Then an innocuous unrated video appeared called Animatrix. A series of nine segments, each tells a story set in the universe of The Matrix. Most are independent of the theatrical movies, while others provide “backstory” – filling you in on how the Earth of the future became such a mess.
(For those who aren’t aware, here’s the history: Man built artificial intelligence robots to serve humans. But decades of miserable treatment left the machines rebelling for a better life. A world war erupted, and with man on the brink of extinction, it’s decided the only way to stop the machines is to block out the sun – their sole energy source. In return the mechanical monsters round up the last humans and turned them into energy slaves by using their bodies to supply power. While in this comatose state, the machines plug the humans into The Matrix, where they live in a virtual world that looks like the Earth they used to know. But a few humans have broken free, and thus the war continues…)
Compelling from a purely science fiction point of view and illustrating a stunning variety of animation styles, the video is bound to be a hit with Matrix fans. However, sending this disc into the marketplace with no MPAA rating is a huge disservice to families because there are several reasons why you will want to keep this video from your children.
Looking at the women in Animatrix, with their slim leggy bodies and disproportionate breasts, I’m convinced many of the animators must have previous experience in video game design. Most of the girls wear little and appear to be the typical fantasies of men – rough and tough, but oh so feminine.
At a couple of points, topless female nudity is depicted, including one woman who is forcibly stripped of her clothes, exposing her naked breasts, and then beaten. It turns out she’s a robot, but her human characteristics make this scene very upsetting.
Other violent images depict humans impaled by robots, along with a host of fighting resulting in men and robots being murdered in throngs.
But of even greater concern is the overall feel of Animatrix. Aside from the dark and hopeless depictions, which are often modeled from actual historical events, is the premise of living within a dream. This idea is explored in greatest depth during one vignette entitled, “The Kid.”

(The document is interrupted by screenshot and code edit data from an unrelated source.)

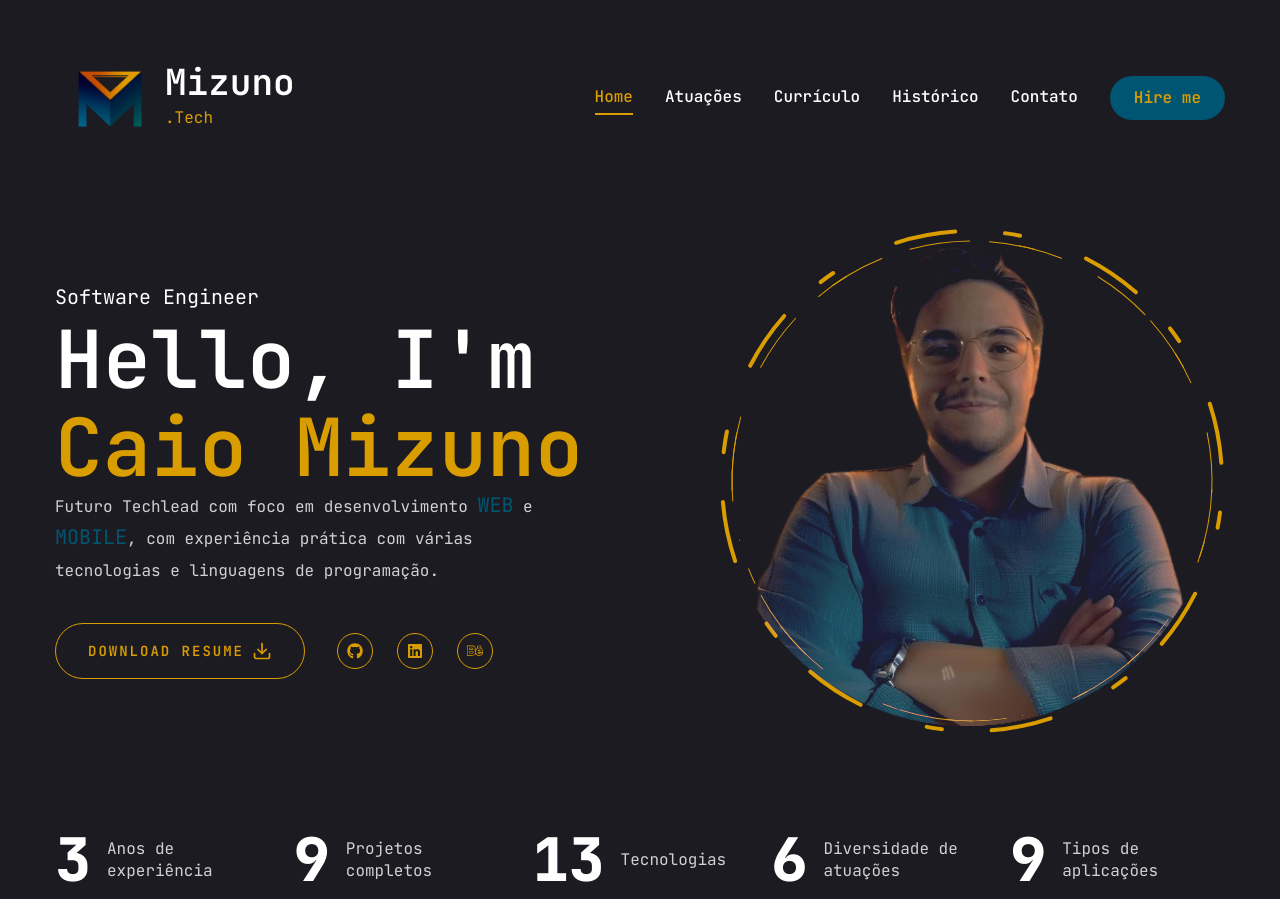
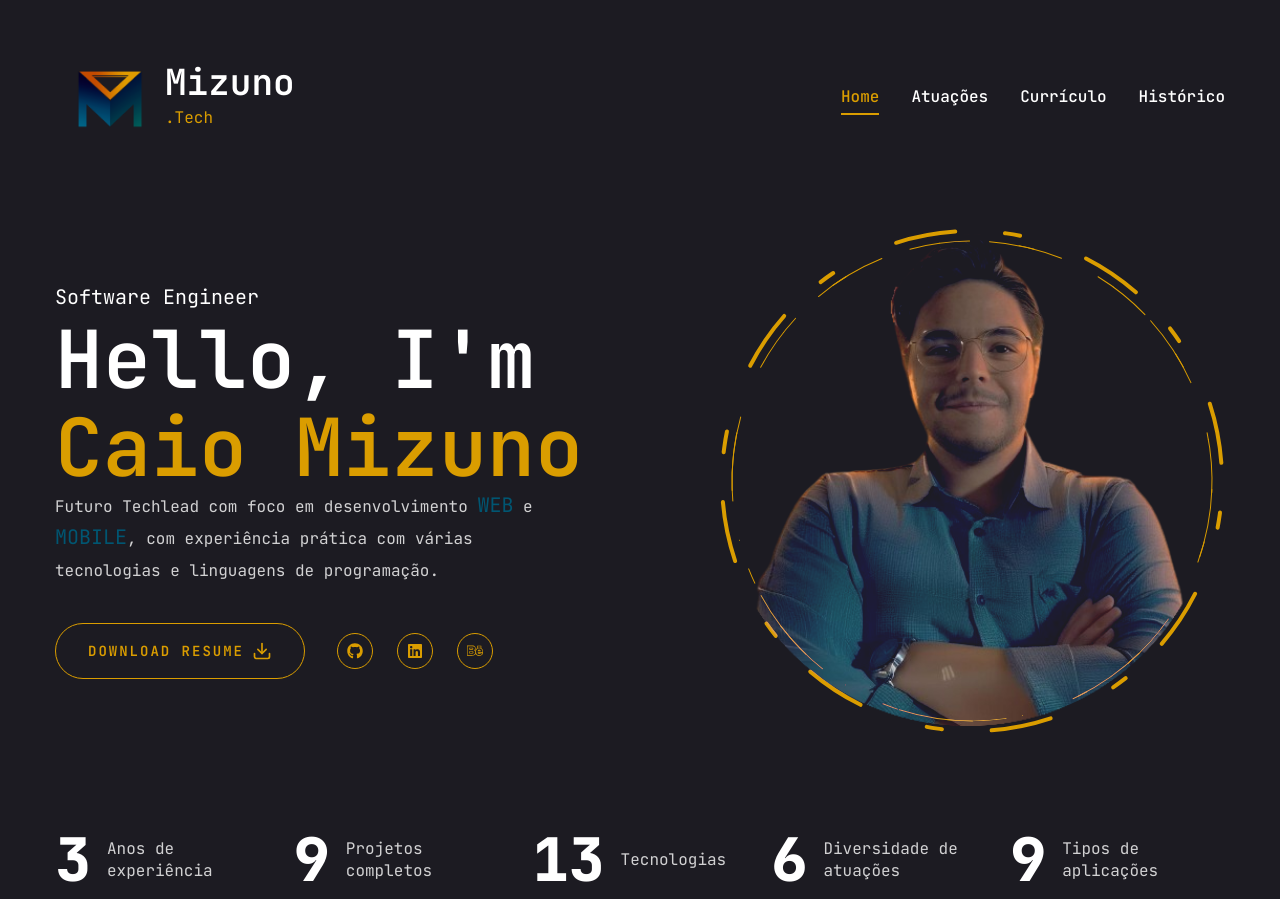
Before and after one commit to Caio-mizuno/portfolio-v2, a Next.js app: page / in a window 1280 px wide. Built offline with nearby package versions, Linux system fonts and the light colour scheme; no server answers.

Commit message:
update - comentando contact

```diff
--- a/components/Pages/Header.jsx
+++ b/components/Pages/Header.jsx
@@ -35,9 +35,9 @@ const Header = () => {
         {/* desktop nav*/}
         <div className="hidden xl:flex items-center gap-8">
           <Nav />
-          <Link href="/contact">
-            <Button >Hire me</Button>
-          </Link>
+          {/* <Link href="/contact"> */}
+            {/* <Button >Hire me</Button> */}
+          {/* </Link> */}
         </div>
         {/* mobile nav */}
         <div className="xl:hidden">
--- a/components/Utils/Links.jsx
+++ b/components/Utils/Links.jsx
@@ -3,7 +3,7 @@ const links = [
   { name: "atuações", path: "/services" },
   { name: "currículo", path: "/resume" },
   { name: "histórico", path: "/work" },
-  { name: "contato", path: "/contact" },
+  // { name: "contato", path: "/contact" },
 ];
 
 export default links;
```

A high school student dreams he has jumped from a tall building and is falling to the ground. Upon awakening, he types the question into his computer; "Why do my dreams feel more real than my life?" The answer returns: “To know the truth, you must risk everything.”

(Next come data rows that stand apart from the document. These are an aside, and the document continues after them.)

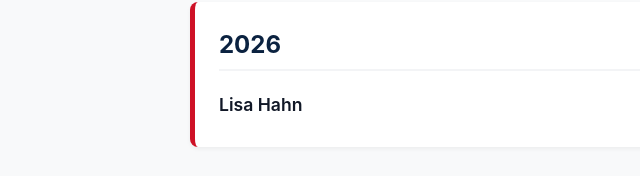
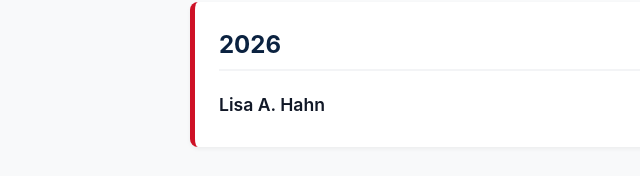
Before and after one commit to gudeth/troop2019eagle, a plain HTML site: page index.html in a window 1280 px wide. Shown: the part 426-602 px from the top of the page, 0-640 px from the left. Drawn offline with Linux system fonts and the light colour scheme.

Commit message:
Update scout name from 'Lisa Hahn' to 'Lisa A. Hahn'

```diff
--- a/index.html
+++ b/index.html
@@ -135,7 +135,7 @@
             <h2 class="year-title">2026</h2>
             <div class="scout-list">
                 <div class="scout-row">
-                    <span class="scout-name">Lisa Hahn</span>
+                    <span class="scout-name">Lisa A. Hahn</span>
                     <span class="scout-date">May 19, 2026</span>
                 </div>
             </div>
```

The next day the troubled teen’s cell phone rings in class – even though it is turned off. Answering, Neo (the character played by Keanu Reeves in the motion pictures) tells him that “they” are after him. Running from authorities, the boy makes his way to the roof, where he jumps to his death. In the end, he sees a white light and the face of Neo, who has rescued him from The Matrix.

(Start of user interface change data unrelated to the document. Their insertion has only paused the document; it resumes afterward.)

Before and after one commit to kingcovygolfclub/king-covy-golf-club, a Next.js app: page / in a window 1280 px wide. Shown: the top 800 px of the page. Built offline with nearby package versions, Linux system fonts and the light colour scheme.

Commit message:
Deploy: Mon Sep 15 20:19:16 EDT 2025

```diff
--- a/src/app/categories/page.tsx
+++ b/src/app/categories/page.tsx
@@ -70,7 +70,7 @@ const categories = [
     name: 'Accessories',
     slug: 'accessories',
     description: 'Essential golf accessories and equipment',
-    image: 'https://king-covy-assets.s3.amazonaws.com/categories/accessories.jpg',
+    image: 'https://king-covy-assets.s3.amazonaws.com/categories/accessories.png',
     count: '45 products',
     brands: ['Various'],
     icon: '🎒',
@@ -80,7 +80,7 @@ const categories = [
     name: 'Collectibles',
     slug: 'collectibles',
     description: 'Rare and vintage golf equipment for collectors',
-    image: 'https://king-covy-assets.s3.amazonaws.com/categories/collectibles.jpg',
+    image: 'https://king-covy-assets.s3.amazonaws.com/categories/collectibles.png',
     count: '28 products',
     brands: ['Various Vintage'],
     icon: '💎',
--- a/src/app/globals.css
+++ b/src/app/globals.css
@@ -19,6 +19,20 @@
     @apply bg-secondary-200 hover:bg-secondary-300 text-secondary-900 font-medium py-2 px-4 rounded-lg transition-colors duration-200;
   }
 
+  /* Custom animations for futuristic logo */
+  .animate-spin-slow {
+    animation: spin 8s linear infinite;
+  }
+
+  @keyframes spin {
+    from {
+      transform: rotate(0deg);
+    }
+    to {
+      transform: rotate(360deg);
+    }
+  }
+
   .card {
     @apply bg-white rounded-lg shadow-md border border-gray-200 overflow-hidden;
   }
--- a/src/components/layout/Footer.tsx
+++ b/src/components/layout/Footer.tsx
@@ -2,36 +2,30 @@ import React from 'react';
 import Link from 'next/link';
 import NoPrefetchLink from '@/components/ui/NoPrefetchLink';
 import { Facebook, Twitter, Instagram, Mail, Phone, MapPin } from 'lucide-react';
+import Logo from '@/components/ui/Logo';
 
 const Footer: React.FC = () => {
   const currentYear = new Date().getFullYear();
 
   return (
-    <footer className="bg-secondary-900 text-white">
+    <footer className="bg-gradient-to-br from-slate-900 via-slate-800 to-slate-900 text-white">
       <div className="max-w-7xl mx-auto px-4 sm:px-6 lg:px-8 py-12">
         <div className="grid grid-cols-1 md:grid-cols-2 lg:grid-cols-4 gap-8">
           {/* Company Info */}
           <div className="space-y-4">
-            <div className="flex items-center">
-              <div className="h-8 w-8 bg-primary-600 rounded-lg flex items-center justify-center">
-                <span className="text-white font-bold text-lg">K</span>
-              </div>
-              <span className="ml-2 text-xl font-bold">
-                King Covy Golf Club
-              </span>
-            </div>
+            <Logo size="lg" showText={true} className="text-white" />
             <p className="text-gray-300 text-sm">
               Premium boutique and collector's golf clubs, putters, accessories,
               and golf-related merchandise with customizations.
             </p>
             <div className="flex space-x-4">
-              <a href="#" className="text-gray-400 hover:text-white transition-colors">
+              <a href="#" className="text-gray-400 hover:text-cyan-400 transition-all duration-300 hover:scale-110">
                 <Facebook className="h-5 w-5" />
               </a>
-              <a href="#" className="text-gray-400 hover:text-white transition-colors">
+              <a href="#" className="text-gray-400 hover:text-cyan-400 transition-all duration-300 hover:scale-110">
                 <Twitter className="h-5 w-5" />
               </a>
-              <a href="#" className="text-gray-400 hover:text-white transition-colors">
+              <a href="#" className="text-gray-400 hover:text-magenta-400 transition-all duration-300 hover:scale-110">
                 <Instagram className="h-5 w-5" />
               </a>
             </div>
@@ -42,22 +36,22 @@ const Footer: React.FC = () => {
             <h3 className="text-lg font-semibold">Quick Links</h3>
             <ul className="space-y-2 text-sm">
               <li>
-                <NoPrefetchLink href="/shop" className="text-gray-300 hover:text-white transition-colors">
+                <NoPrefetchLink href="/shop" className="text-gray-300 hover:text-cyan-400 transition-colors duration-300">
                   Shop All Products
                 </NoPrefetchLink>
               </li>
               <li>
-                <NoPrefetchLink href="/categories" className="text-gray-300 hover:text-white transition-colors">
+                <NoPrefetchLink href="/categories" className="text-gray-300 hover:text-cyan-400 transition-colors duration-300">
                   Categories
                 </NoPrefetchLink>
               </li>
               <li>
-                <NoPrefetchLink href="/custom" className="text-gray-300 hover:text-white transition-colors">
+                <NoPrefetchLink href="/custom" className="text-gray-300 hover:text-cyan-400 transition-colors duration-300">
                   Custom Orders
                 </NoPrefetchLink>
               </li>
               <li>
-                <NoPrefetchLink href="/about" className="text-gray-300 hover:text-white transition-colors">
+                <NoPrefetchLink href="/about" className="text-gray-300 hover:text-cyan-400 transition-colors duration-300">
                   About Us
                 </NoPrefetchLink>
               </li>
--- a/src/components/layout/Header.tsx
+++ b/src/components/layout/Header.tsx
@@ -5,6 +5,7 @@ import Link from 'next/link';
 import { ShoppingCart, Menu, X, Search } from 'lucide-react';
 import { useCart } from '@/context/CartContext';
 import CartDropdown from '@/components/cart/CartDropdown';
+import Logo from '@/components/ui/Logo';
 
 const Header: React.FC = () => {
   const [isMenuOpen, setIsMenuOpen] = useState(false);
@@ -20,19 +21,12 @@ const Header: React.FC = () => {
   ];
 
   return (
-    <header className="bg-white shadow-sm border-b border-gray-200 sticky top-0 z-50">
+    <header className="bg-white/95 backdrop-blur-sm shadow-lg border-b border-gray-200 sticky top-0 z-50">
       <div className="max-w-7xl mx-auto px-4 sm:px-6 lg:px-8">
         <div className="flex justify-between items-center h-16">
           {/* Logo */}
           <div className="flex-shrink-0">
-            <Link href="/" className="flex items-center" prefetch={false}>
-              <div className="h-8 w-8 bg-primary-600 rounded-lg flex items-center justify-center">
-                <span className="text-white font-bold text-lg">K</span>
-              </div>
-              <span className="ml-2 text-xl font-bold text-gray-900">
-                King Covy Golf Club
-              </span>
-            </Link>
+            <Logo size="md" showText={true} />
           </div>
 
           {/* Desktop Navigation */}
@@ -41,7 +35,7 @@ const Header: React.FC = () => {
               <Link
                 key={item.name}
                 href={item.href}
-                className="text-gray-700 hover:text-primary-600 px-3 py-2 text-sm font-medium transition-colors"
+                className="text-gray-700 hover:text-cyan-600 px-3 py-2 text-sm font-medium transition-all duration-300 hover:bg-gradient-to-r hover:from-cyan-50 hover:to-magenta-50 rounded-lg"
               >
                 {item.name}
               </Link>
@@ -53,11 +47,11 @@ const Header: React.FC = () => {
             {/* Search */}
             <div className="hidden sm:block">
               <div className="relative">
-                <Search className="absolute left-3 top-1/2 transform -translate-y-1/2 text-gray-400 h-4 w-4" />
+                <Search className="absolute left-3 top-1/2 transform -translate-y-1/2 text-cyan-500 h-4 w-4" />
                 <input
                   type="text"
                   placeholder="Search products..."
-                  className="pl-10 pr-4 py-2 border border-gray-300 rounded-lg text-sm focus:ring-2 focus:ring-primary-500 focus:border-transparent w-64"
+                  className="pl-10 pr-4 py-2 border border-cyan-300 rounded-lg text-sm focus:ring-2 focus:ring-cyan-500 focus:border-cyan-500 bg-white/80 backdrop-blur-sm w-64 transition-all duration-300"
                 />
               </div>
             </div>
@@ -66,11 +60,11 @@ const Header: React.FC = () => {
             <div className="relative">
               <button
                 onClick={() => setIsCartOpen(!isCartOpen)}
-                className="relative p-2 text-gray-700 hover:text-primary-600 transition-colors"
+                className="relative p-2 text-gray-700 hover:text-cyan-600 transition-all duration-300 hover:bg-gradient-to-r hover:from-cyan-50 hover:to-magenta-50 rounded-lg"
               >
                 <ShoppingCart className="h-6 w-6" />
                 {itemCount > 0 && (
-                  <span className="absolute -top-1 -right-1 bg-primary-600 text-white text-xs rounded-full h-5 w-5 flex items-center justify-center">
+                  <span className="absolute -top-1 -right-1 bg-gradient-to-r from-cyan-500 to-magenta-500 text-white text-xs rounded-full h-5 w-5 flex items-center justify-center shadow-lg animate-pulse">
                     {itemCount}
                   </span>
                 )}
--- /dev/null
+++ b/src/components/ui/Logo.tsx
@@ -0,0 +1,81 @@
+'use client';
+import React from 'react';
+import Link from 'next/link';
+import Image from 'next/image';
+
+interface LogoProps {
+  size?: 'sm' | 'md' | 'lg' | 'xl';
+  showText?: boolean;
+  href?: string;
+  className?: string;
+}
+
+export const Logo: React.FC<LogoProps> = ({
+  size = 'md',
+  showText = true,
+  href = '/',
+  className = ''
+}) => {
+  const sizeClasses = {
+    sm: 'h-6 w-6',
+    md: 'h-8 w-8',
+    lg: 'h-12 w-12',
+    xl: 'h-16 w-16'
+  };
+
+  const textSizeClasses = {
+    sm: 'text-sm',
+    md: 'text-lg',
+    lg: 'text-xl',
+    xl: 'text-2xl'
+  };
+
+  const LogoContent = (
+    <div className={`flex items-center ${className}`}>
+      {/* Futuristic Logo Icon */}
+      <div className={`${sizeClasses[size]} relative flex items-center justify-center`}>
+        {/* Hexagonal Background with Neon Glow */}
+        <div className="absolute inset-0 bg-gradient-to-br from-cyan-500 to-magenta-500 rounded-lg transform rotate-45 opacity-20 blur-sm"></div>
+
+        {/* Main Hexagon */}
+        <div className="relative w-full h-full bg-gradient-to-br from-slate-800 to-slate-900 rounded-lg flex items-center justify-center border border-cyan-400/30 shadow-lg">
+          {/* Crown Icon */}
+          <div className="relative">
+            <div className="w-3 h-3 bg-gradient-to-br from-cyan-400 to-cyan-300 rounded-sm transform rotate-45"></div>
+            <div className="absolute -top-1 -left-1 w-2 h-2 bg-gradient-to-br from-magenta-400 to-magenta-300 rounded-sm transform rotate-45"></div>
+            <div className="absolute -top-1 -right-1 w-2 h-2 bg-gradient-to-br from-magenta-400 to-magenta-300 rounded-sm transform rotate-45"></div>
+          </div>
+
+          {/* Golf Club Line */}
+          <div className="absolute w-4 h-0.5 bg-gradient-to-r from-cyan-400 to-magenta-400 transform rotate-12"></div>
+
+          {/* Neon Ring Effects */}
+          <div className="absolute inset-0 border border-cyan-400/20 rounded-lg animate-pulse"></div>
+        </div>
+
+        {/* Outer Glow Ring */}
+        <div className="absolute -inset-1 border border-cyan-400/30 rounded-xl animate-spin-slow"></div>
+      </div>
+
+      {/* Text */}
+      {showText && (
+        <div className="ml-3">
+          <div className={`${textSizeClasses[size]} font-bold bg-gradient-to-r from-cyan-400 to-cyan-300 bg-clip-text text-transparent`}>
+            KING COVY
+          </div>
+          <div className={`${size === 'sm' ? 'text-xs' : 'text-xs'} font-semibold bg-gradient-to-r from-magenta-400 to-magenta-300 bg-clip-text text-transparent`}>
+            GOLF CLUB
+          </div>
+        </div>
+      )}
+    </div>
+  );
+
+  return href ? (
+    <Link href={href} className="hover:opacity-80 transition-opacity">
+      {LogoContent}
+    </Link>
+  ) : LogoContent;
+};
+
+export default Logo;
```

The social and religious implications are obvious, as is the impending danger of a young viewer being motivated to mimic this drastic decision.
My conversations with children, teens, and adults have convinced me the Matrix franchise has already left a significant impact on those who have viewed it. Many even see positive parallel to religious philosophy within it.
Yet it is imperative that we help our children understand where media fits into our frame of reality. The Matrix movies, like everything else produced from the media factories, are about money.
Just as important is the need to recognize that it takes a great deal of critical thinking skills to digest the complex messages the media feeds. What you may enjoy as an adult might be better saved for your children when they are more mature. Parents would be well advised to prescreen Animatrix and carefully consider its messages before bringing it into their homes.